> _DATASET RECORDS_:

########################################

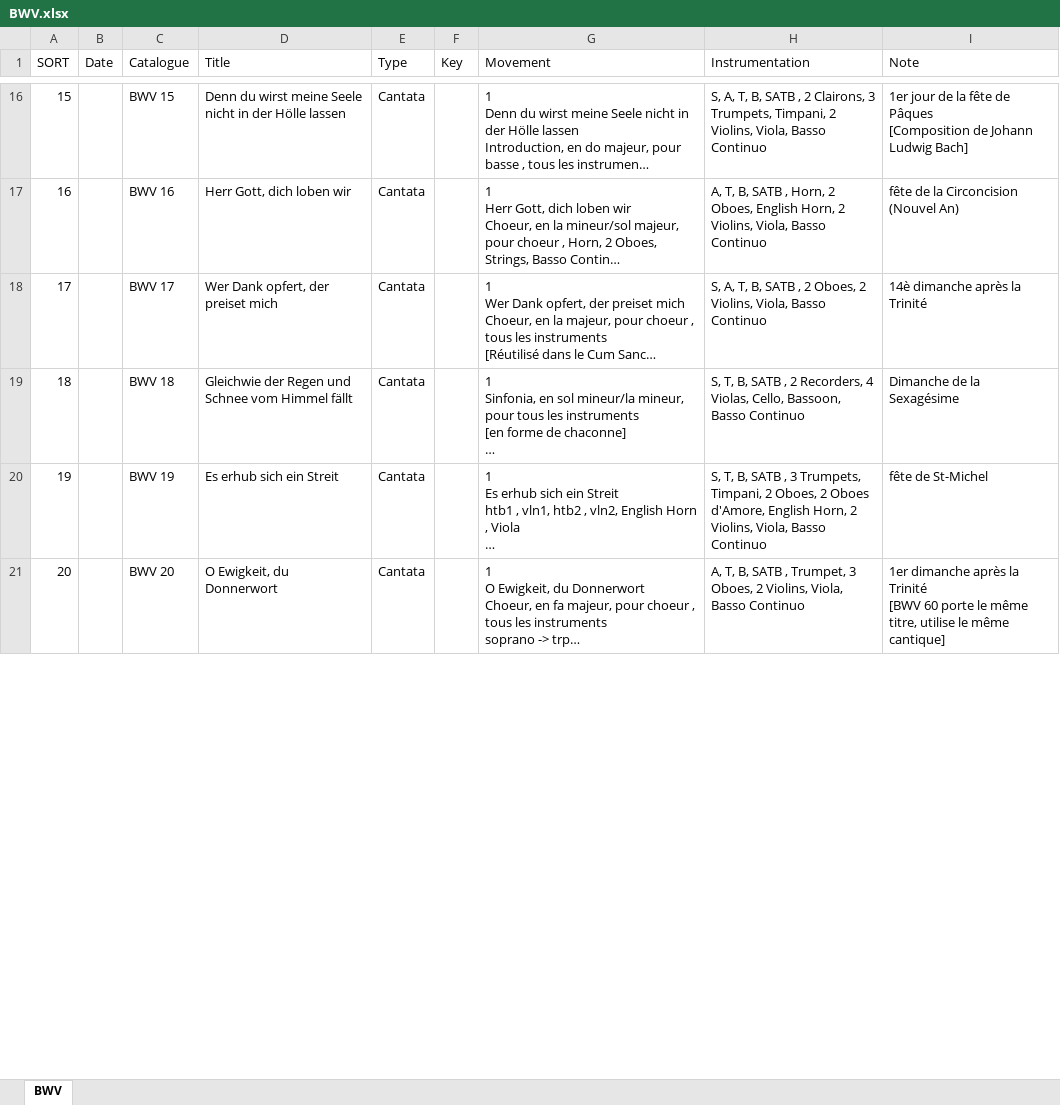
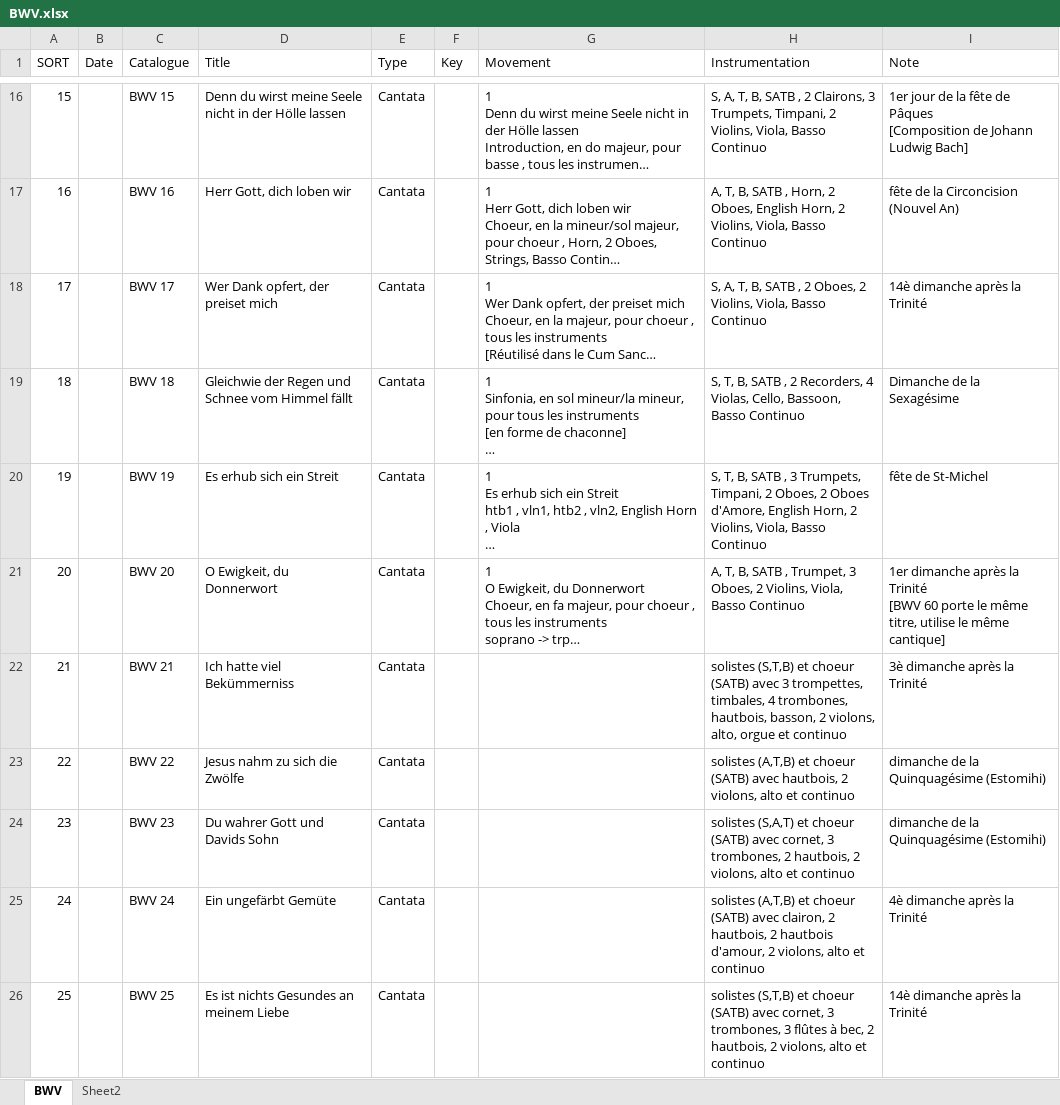
Before and after one commit to KenParker-CN/konzert-public-data, an Excel workbook: xlsx/BWV.xlsx, sheet BWV, drawn as a sheet; only a part is shown, gaps mark what is left out; long unchanged cells end in …; values as stored, in another font and other column widths than the file's, no cell formats; conditional formats not drawn; the diff covers the shown part only; the diff names each change by its address in the sheet, - before the commit and + after, or states it on an @@ line.

```diff
--- a/xlsx/BWV.xlsx (sheet BWV)
+++ b/xlsx/BWV.xlsx (sheet BWV)
+sheet tab: Sheet2
+row 22: 21 |  | BWV 21 | Ich hatte viel Bekümmerniss | Cantata |  |  | solistes (S,T,B) et choeur (SATB) avec 3 trompettes, timbales, 4 trombones, hautbois, basson, 2 violons, alto, orgue et continuo | 3è dimanche après la Trinité
+row 23: 22 |  | BWV 22 | Jesus nahm zu sich die Zwölfe | Cantata |  |  | solistes (A,T,B) et choeur (SATB) avec hautbois, 2 violons, alto et continuo | dimanche de la Quinquagésime (Estomihi)
+row 24: 23 |  | BWV 23 | Du wahrer Gott und Davids Sohn | Cantata |  |  | solistes (S,A,T) et choeur (SATB) avec cornet, 3 trombones, 2 hautbois, 2 violons, alto et continuo | dimanche de la Quinquagésime (Estomihi)
+row 25: 24 |  | BWV 24 | Ein ungefärbt Gemüte | Cantata |  |  | solistes (A,T,B) et choeur (SATB) avec clairon, 2 hautbois, 2 hautbois d'amour, 2 violons, alto et continuo | 4è dimanche après la Trinité
+row 26: 25 |  | BWV 25 | Es ist nichts Gesundes an meinem Liebe | Cantata |  |  | solistes (S,T,B) et choeur (SATB) avec cornet, 3 trombones, 3 flûtes à bec, 2 hautbois, 2 violons, alto et continuo | 14è dimanche après la Trinité
```
Also changed, not shown: 217 added rows and 6 edited cells elsewhere in this sheet, cell formats, xlsx/Hob.xlsx, 1 other file.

########################################

> _ASSIGNMENT_:
Leave the pictures out and reproduce each record exactly as written.

> _RESPONSE TO THE TASK_:
Before and after one commit to KenParker-CN/konzert-public-data, an Excel workbook: xlsx/BWV.xlsx, sheet BWV, drawn as a sheet; only a part is shown, gaps mark what is left out; long unchanged cells end in …; values as stored, in another font and other column widths than the file's, no cell formats; conditional formats not drawn; the diff covers the shown part only; the diff names each change by its address in the sheet, - before the commit and + after, or states it on an @@ line.

```diff
--- a/xlsx/BWV.xlsx (sheet BWV)
+++ b/xlsx/BWV.xlsx (sheet BWV)
+sheet tab: Sheet2
+row 22: 21 |  | BWV 21 | Ich hatte viel Bekümmerniss | Cantata |  |  | solistes (S,T,B) et choeur (SATB) avec 3 trompettes, timbales, 4 trombones, hautbois, basson, 2 violons, alto, orgue et continuo | 3è dimanche après la Trinité
+row 23: 22 |  | BWV 22 | Jesus nahm zu sich die Zwölfe | Cantata |  |  | solistes (A,T,B) et choeur (SATB) avec hautbois, 2 violons, alto et continuo | dimanche de la Quinquagésime (Estomihi)
+row 24: 23 |  | BWV 23 | Du wahrer Gott und Davids Sohn | Cantata |  |  | solistes (S,A,T) et choeur (SATB) avec cornet, 3 trombones, 2 hautbois, 2 violons, alto et continuo | dimanche de la Quinquagésime (Estomihi)
+row 25: 24 |  | BWV 24 | Ein ungefärbt Gemüte | Cantata |  |  | solistes (A,T,B) et choeur (SATB) avec clairon, 2 hautbois, 2 hautbois d'amour, 2 violons, alto et continuo | 4è dimanche après la Trinité
+row 26: 25 |  | BWV 25 | Es ist nichts Gesundes an meinem Liebe | Cantata |  |  | solistes (S,T,B) et choeur (SATB) avec cornet, 3 trombones, 3 flûtes à bec, 2 hautbois, 2 violons, alto et continuo | 14è dimanche après la Trinité
```
Also changed, not shown: 217 added rows and 6 edited cells elsewhere in this sheet, cell formats, xlsx/Hob.xlsx, 1 other file.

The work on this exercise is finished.